The biotechnology industry has shifted in recent years in corporate policy from a more traditional, closed research and development (R&D) model to an open innovation (OI) model, leading to increased collaboration between companies and academic institutions. The literature has reinforced this shift by demonstrating the role these collaborative relationships play in contributing to high-quality innovations. In this study, I use a unique dataset composed of biotechnology patents granted in the United States from 2000-2020 to examine the relationship between patent assignee and patent quality. Specifically, I measure patent quality using the number of forward citations and patent family size and classify the biotech patents based on the number and type of their assignees (companies, government, or academic institutions). Multiple assignees—indicating the presence of collaborative behavior to produce the invention—are shown to have, in general, higher patent quality as opposed to patents with a single assignee. Patents produced by multiple companies, university-company, and university-company-government collaborations receive a higher number of forward citations relative to patents produced by a single company assignee. Also, simple patent family size is larger for patents produced by company-company collaborations as opposed to patents with a single assignee. Overall, the results support the hypothesis that cross-organizational collaborations—particularly company-company, university-company, and university-company-government collaborations—are associated with higher quality innovations in the biotechnology field, although these effects are stronger when considering number of forward citations rather than patent family size as a proxy for patent quality.
Library of Congress Subject Headings
Biotechnology--Patents; Biotechnology--Research; Academic-industrial collaboration
Science, Technology and Public Policy (MS)
Department, Program, or Center
Public Policy (CLA)

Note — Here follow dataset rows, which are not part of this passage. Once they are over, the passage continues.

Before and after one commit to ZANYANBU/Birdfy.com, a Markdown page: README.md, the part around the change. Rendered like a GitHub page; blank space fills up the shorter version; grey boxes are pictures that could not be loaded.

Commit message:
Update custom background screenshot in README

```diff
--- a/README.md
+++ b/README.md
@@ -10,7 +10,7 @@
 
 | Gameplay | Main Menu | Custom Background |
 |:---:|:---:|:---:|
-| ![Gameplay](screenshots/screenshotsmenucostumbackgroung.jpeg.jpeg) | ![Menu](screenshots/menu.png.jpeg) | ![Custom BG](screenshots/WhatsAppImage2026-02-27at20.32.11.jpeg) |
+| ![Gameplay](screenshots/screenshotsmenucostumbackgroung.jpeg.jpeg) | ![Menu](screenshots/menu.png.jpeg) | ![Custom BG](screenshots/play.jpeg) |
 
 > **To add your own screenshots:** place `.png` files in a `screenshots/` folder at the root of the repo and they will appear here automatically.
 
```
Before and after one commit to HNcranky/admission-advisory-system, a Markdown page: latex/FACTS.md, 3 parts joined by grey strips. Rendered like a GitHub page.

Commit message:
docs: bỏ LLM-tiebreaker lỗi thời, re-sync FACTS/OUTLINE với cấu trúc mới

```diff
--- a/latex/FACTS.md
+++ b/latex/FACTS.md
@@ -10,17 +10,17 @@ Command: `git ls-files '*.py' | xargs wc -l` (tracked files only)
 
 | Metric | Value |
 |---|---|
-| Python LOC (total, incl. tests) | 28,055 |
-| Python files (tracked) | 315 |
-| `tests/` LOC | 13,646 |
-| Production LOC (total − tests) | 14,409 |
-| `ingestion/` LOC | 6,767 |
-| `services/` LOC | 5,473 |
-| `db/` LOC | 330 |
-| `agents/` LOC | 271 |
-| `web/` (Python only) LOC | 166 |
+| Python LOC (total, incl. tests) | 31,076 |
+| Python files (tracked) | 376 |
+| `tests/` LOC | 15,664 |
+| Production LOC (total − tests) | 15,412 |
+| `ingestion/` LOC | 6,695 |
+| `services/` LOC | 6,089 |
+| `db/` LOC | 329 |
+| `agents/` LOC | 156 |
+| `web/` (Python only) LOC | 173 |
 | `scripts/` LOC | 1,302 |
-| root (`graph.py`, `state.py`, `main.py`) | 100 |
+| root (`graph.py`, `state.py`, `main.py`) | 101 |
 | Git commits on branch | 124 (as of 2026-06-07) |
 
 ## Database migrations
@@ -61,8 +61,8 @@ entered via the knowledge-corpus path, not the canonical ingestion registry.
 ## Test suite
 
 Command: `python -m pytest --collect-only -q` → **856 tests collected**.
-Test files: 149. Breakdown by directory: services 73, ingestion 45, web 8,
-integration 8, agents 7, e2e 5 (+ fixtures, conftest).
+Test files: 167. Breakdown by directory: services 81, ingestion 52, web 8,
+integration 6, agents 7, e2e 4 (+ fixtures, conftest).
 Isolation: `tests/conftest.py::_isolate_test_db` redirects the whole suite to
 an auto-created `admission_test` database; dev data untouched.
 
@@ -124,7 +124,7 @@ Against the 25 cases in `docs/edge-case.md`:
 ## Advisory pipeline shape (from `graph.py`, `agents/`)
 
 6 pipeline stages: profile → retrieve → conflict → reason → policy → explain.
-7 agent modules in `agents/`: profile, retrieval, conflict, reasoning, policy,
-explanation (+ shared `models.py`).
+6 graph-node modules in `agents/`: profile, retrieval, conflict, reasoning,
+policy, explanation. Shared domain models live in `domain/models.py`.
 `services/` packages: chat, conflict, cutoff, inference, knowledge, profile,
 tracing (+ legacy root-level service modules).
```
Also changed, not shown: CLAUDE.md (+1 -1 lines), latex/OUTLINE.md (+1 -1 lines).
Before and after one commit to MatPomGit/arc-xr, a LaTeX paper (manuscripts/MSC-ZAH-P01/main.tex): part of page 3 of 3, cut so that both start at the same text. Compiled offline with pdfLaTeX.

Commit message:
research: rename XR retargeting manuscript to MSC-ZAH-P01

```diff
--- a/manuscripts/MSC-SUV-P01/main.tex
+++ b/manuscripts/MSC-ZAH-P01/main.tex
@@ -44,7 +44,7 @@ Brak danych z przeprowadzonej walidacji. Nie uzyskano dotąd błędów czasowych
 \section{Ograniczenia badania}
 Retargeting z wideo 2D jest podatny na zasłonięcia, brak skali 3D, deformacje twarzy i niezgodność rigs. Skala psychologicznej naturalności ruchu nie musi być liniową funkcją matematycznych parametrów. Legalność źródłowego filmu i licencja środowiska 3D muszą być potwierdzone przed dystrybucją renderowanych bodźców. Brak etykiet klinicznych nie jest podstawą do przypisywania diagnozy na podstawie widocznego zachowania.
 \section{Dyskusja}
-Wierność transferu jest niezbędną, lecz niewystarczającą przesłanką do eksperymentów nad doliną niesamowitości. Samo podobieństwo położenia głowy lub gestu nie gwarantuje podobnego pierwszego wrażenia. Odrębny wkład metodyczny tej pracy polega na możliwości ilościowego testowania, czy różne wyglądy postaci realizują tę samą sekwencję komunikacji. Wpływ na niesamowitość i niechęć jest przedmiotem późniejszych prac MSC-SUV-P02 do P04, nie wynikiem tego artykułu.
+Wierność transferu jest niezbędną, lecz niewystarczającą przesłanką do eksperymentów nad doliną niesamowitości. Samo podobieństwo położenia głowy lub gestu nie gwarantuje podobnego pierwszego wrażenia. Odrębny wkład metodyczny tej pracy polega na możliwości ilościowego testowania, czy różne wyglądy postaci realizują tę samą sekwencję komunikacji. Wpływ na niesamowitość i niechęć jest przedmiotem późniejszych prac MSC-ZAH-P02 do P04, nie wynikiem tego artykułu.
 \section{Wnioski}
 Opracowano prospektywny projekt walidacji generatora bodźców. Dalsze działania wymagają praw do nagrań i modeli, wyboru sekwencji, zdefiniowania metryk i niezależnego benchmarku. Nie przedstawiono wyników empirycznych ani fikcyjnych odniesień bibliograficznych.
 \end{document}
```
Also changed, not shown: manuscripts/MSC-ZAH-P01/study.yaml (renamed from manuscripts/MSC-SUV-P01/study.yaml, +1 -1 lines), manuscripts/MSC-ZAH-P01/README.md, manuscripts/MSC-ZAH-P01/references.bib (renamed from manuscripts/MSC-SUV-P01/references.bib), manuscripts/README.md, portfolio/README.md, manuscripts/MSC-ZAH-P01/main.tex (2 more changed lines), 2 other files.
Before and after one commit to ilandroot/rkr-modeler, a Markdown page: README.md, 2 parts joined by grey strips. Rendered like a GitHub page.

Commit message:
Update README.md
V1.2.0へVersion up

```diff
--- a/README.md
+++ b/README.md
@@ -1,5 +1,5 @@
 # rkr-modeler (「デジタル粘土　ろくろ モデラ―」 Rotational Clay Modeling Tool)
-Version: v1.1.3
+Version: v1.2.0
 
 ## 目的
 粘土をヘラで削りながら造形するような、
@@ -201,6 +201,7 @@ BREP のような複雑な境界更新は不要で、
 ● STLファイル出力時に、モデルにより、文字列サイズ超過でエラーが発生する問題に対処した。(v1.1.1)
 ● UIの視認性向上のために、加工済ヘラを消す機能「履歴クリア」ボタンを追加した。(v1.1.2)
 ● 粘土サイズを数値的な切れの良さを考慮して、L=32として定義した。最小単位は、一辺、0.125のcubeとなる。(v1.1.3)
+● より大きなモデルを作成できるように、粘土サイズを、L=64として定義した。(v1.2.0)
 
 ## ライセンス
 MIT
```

Strader, Rachel, "A Patent-Based Approach to Understanding the Role of University, Company, and Government Collaboration in Biotechnological Innovation" (2022). Thesis. Rochester Institute of Technology. Accessed from
RIT – Main Campus